=== Section Start ===

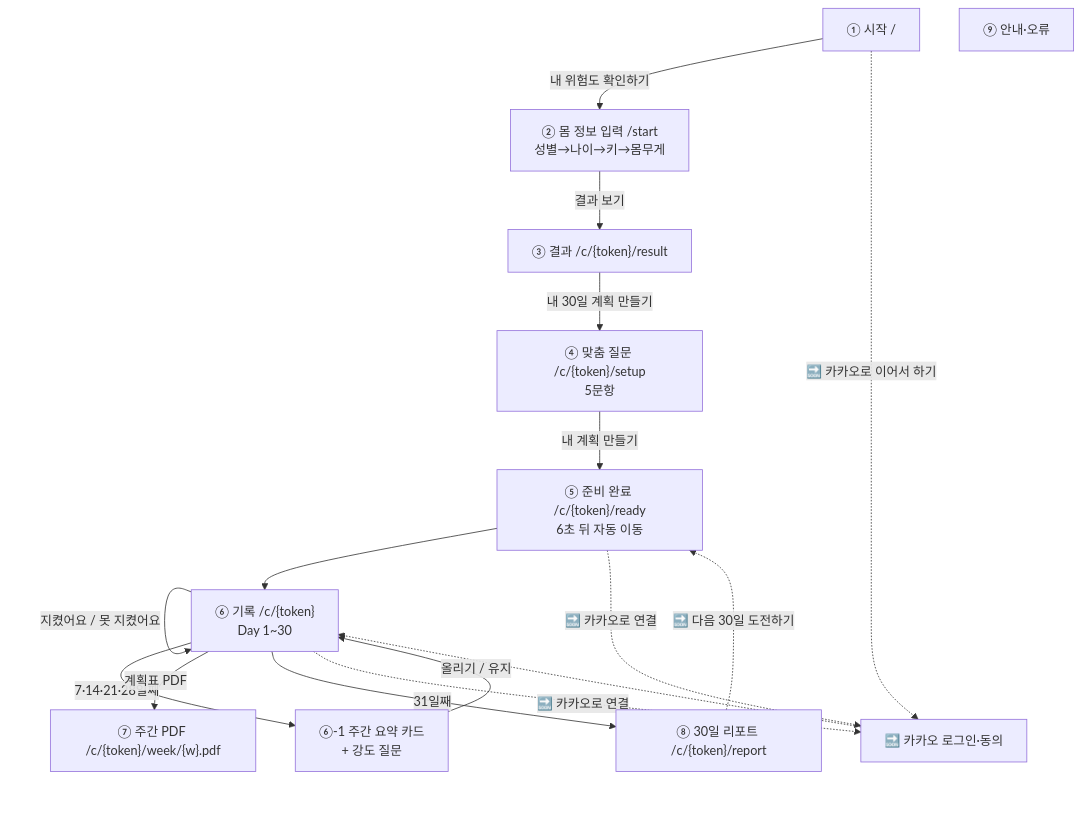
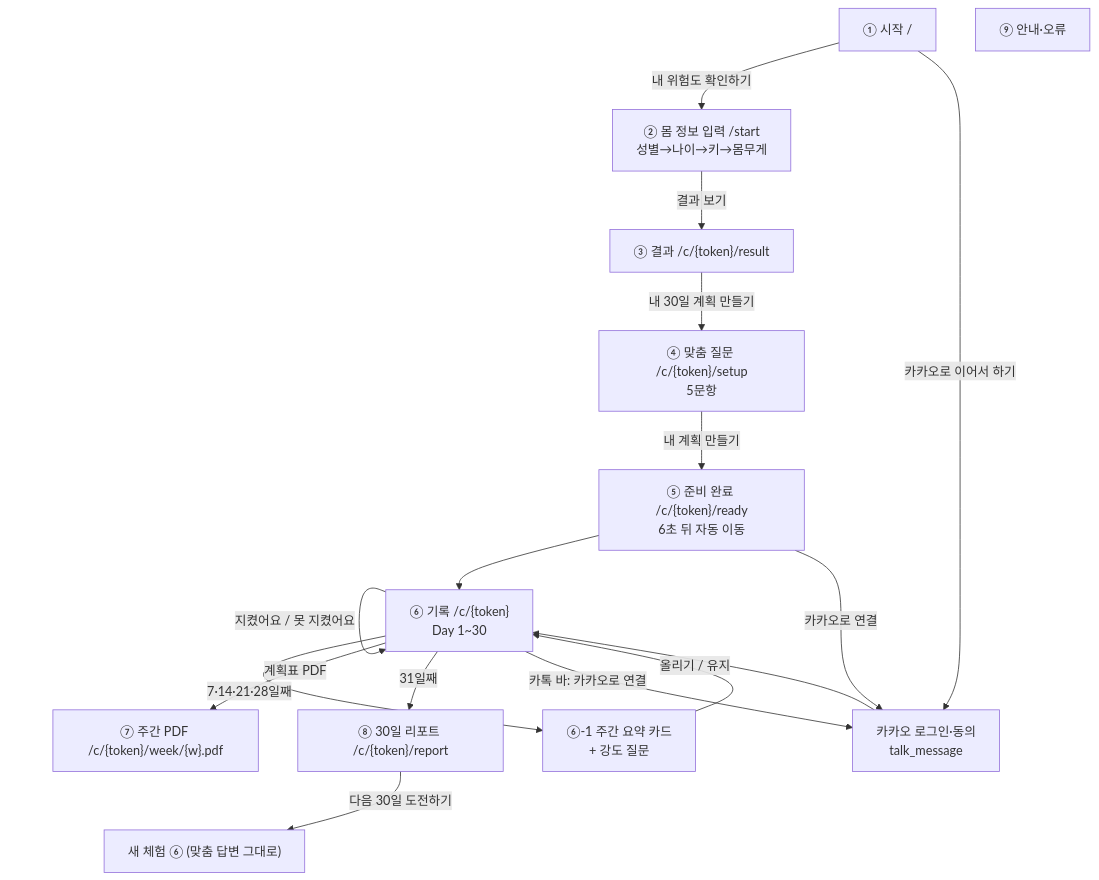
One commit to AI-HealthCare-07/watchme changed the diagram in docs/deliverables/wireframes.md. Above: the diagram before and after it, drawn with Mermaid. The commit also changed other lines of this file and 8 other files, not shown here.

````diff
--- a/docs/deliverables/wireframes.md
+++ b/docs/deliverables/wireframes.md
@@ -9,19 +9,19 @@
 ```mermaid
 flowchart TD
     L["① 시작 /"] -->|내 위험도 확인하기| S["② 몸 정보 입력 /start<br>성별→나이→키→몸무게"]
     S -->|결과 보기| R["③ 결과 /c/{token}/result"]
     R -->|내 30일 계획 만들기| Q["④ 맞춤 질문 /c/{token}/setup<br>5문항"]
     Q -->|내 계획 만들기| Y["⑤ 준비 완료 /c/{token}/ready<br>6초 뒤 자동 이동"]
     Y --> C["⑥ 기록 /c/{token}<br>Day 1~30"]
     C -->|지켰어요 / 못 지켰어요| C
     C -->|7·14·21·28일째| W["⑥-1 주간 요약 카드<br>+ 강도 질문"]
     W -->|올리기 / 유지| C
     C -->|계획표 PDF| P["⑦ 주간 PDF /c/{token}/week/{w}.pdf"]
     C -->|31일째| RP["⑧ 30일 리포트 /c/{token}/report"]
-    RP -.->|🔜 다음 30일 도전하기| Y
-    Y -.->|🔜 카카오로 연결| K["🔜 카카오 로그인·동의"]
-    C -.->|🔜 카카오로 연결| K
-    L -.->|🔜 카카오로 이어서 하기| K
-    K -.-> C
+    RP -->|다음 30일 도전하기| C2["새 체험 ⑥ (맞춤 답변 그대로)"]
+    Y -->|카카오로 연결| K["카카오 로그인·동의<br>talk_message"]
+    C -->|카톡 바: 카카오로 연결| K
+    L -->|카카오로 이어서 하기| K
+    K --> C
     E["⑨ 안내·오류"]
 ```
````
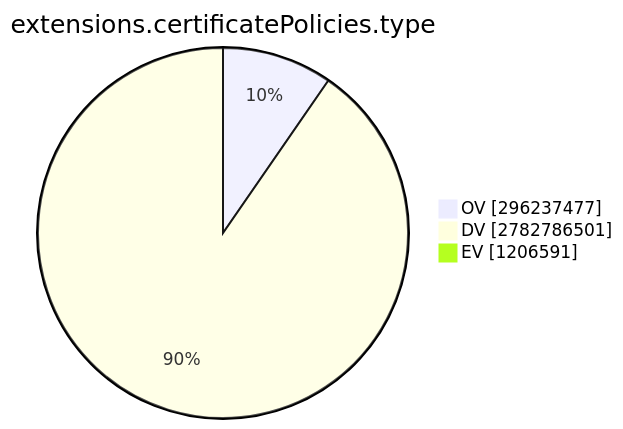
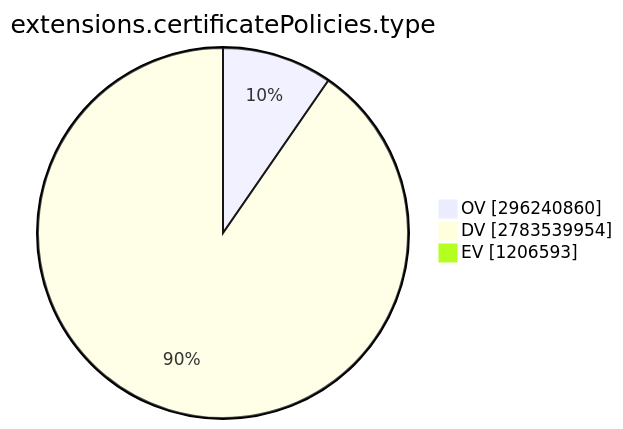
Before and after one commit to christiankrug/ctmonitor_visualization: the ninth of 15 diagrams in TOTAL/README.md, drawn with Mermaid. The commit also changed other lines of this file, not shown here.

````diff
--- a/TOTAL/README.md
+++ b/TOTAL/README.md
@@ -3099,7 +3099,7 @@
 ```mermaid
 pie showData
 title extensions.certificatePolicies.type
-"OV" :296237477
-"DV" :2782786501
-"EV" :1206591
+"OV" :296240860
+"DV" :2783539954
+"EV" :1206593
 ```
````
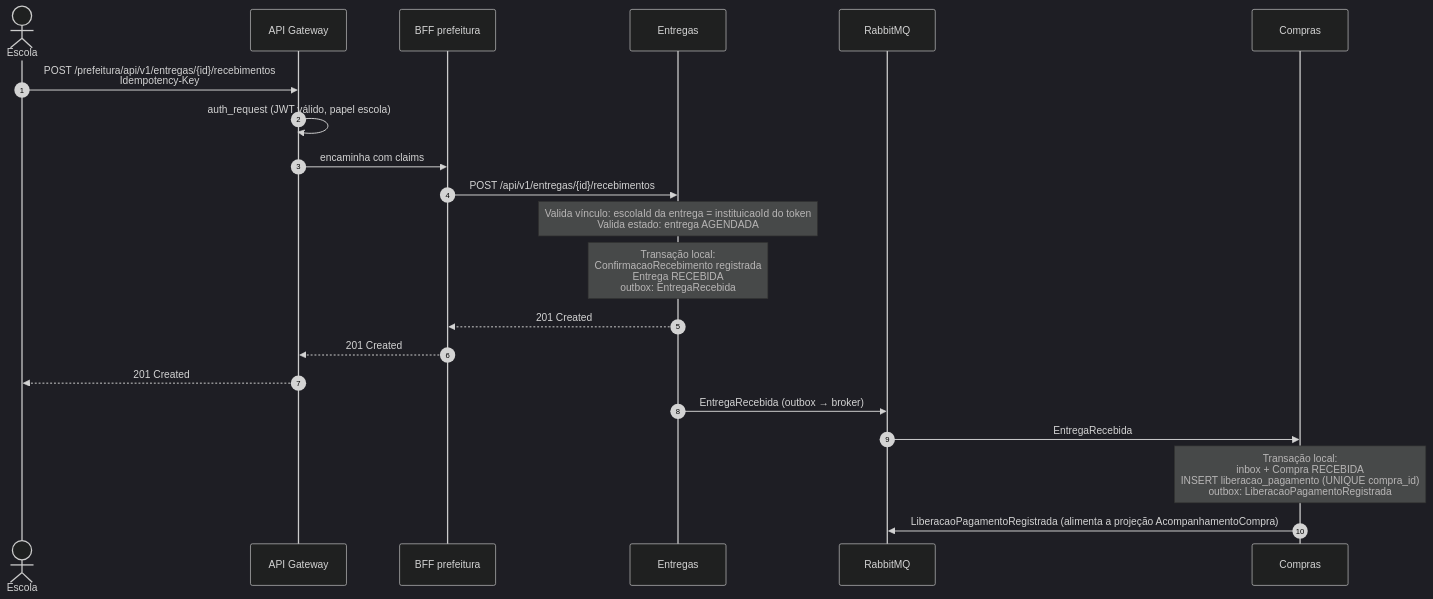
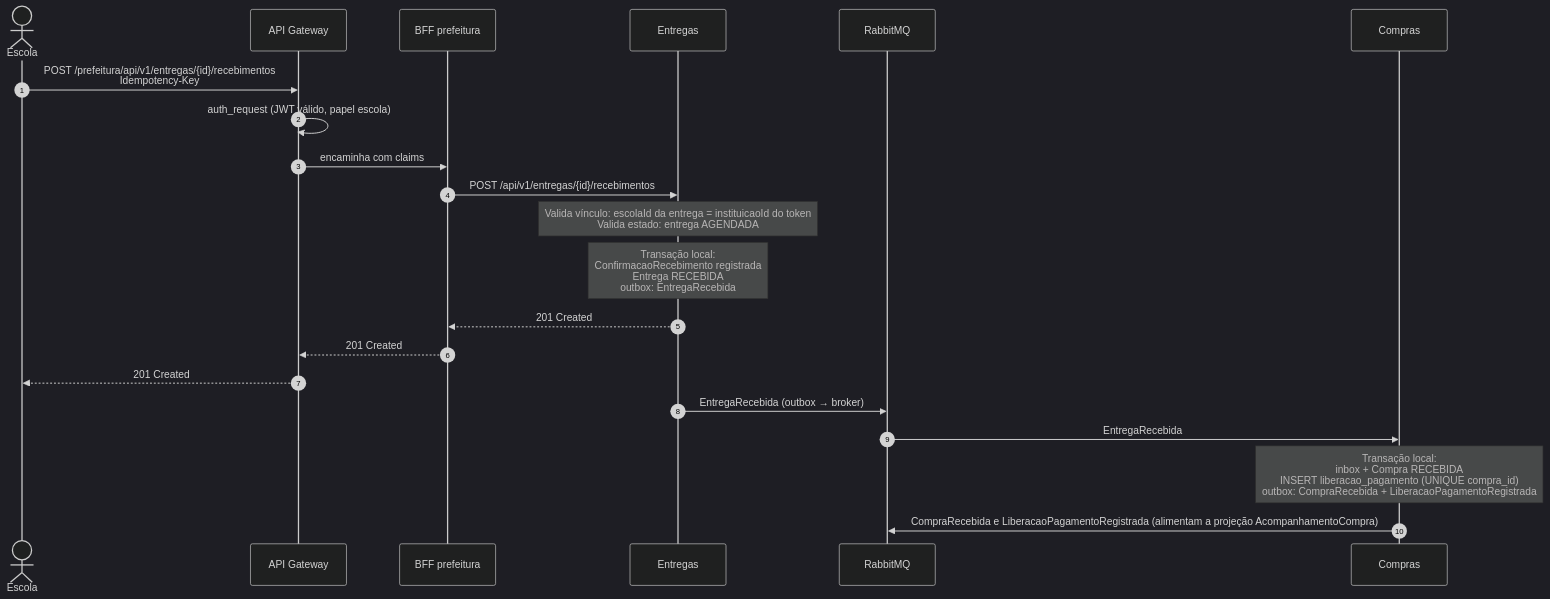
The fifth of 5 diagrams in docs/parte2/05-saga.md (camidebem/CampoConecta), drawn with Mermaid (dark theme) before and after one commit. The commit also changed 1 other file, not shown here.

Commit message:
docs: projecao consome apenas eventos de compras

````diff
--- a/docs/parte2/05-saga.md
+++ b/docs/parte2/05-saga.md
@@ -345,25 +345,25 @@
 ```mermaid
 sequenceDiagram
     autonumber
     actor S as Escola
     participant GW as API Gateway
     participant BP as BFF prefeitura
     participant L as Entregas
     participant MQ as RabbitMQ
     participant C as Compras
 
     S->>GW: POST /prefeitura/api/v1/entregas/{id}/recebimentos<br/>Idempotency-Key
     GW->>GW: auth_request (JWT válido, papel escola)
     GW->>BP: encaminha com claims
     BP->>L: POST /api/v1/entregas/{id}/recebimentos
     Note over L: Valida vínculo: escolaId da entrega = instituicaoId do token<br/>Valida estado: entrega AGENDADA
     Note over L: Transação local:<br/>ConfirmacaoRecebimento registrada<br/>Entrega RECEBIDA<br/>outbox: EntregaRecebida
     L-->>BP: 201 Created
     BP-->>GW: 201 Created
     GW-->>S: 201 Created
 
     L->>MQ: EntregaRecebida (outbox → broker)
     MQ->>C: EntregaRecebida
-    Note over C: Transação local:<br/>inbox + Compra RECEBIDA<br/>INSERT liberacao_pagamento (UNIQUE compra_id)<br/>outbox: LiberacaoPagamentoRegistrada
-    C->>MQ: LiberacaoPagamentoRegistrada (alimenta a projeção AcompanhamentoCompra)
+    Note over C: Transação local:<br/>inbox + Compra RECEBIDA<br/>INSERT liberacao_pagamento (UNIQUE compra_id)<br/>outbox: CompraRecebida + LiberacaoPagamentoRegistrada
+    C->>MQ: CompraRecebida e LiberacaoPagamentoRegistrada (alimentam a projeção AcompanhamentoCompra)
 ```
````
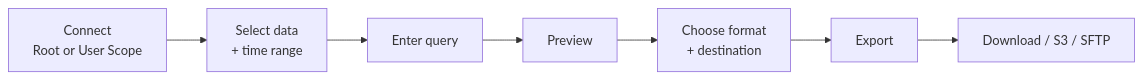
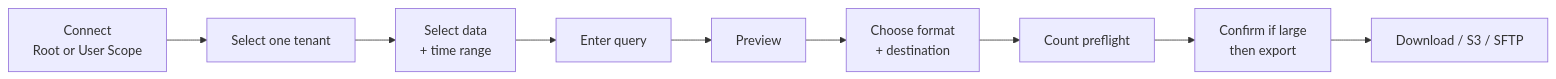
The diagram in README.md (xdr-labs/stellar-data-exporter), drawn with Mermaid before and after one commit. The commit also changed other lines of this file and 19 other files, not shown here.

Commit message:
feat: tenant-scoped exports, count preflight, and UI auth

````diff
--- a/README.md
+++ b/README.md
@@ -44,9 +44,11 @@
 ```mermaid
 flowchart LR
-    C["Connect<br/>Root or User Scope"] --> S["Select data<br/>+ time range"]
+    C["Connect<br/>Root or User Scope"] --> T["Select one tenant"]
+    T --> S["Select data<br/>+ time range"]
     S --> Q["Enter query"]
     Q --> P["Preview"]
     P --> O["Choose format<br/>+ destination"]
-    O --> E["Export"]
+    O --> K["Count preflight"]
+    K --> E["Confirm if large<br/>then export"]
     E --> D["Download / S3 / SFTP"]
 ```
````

=== Section End ===

**What to work on**
The reply must hold each line of the records verbatim and no pictures.

**Exercise response**
One commit to AI-HealthCare-07/watchme changed the diagram in docs/deliverables/wireframes.md. Above: the diagram before and after it, drawn with Mermaid. The commit also changed other lines of this file and 8 other files, not shown here.

````diff
--- a/docs/deliverables/wireframes.md
+++ b/docs/deliverables/wireframes.md
@@ -9,19 +9,19 @@
 ```mermaid
 flowchart TD
     L["① 시작 /"] -->|내 위험도 확인하기| S["② 몸 정보 입력 /start<br>성별→나이→키→몸무게"]
     S -->|결과 보기| R["③ 결과 /c/{token}/result"]
     R -->|내 30일 계획 만들기| Q["④ 맞춤 질문 /c/{token}/setup<br>5문항"]
     Q -->|내 계획 만들기| Y["⑤ 준비 완료 /c/{token}/ready<br>6초 뒤 자동 이동"]
     Y --> C["⑥ 기록 /c/{token}<br>Day 1~30"]
     C -->|지켰어요 / 못 지켰어요| C
     C -->|7·14·21·28일째| W["⑥-1 주간 요약 카드<br>+ 강도 질문"]
     W -->|올리기 / 유지| C
     C -->|계획표 PDF| P["⑦ 주간 PDF /c/{token}/week/{w}.pdf"]
     C -->|31일째| RP["⑧ 30일 리포트 /c/{token}/report"]
-    RP -.->|🔜 다음 30일 도전하기| Y
-    Y -.->|🔜 카카오로 연결| K["🔜 카카오 로그인·동의"]
-    C -.->|🔜 카카오로 연결| K
-    L -.->|🔜 카카오로 이어서 하기| K
-    K -.-> C
+    RP -->|다음 30일 도전하기| C2["새 체험 ⑥ (맞춤 답변 그대로)"]
+    Y -->|카카오로 연결| K["카카오 로그인·동의<br>talk_message"]
+    C -->|카톡 바: 카카오로 연결| K
+    L -->|카카오로 이어서 하기| K
+    K --> C
     E["⑨ 안내·오류"]
 ```
````
Before and after one commit to christiankrug/ctmonitor_visualization: the ninth of 15 diagrams in TOTAL/README.md, drawn with Mermaid. The commit also changed other lines of this file, not shown here.

````diff
--- a/TOTAL/README.md
+++ b/TOTAL/README.md
@@ -3099,7 +3099,7 @@
 ```mermaid
 pie showData
 title extensions.certificatePolicies.type
-"OV" :296237477
-"DV" :2782786501
-"EV" :1206591
+"OV" :296240860
+"DV" :2783539954
+"EV" :1206593
 ```
````
The fifth of 5 diagrams in docs/parte2/05-saga.md (camidebem/CampoConecta), drawn with Mermaid (dark theme) before and after one commit. The commit also changed 1 other file, not shown here.

Commit message:
docs: projecao consome apenas eventos de compras

````diff
--- a/docs/parte2/05-saga.md
+++ b/docs/parte2/05-saga.md
@@ -345,25 +345,25 @@
 ```mermaid
 sequenceDiagram
     autonumber
     actor S as Escola
     participant GW as API Gateway
     participant BP as BFF prefeitura
     participant L as Entregas
     participant MQ as RabbitMQ
     participant C as Compras
 
     S->>GW: POST /prefeitura/api/v1/entregas/{id}/recebimentos<br/>Idempotency-Key
     GW->>GW: auth_request (JWT válido, papel escola)
     GW->>BP: encaminha com claims
     BP->>L: POST /api/v1/entregas/{id}/recebimentos
     Note over L: Valida vínculo: escolaId da entrega = instituicaoId do token<br/>Valida estado: entrega AGENDADA
     Note over L: Transação local:<br/>ConfirmacaoRecebimento registrada<br/>Entrega RECEBIDA<br/>outbox: EntregaRecebida
     L-->>BP: 201 Created
     BP-->>GW: 201 Created
     GW-->>S: 201 Created
 
     L->>MQ: EntregaRecebida (outbox → broker)
     MQ->>C: EntregaRecebida
-    Note over C: Transação local:<br/>inbox + Compra RECEBIDA<br/>INSERT liberacao_pagamento (UNIQUE compra_id)<br/>outbox: LiberacaoPagamentoRegistrada
-    C->>MQ: LiberacaoPagamentoRegistrada (alimenta a projeção AcompanhamentoCompra)
+    Note over C: Transação local:<br/>inbox + Compra RECEBIDA<br/>INSERT liberacao_pagamento (UNIQUE compra_id)<br/>outbox: CompraRecebida + LiberacaoPagamentoRegistrada
+    C->>MQ: CompraRecebida e LiberacaoPagamentoRegistrada (alimentam a projeção AcompanhamentoCompra)
 ```
````
The diagram in README.md (xdr-labs/stellar-data-exporter), drawn with Mermaid before and after one commit. The commit also changed other lines of this file and 19 other files, not shown here.

Commit message:
feat: tenant-scoped exports, count preflight, and UI auth

````diff
--- a/README.md
+++ b/README.md
@@ -44,9 +44,11 @@
 ```mermaid
 flowchart LR
-    C["Connect<br/>Root or User Scope"] --> S["Select data<br/>+ time range"]
+    C["Connect<br/>Root or User Scope"] --> T["Select one tenant"]
+    T --> S["Select data<br/>+ time range"]
     S --> Q["Enter query"]
     Q --> P["Preview"]
     P --> O["Choose format<br/>+ destination"]
-    O --> E["Export"]
+    O --> K["Count preflight"]
+    K --> E["Confirm if large<br/>then export"]
     E --> D["Download / S3 / SFTP"]
 ```
````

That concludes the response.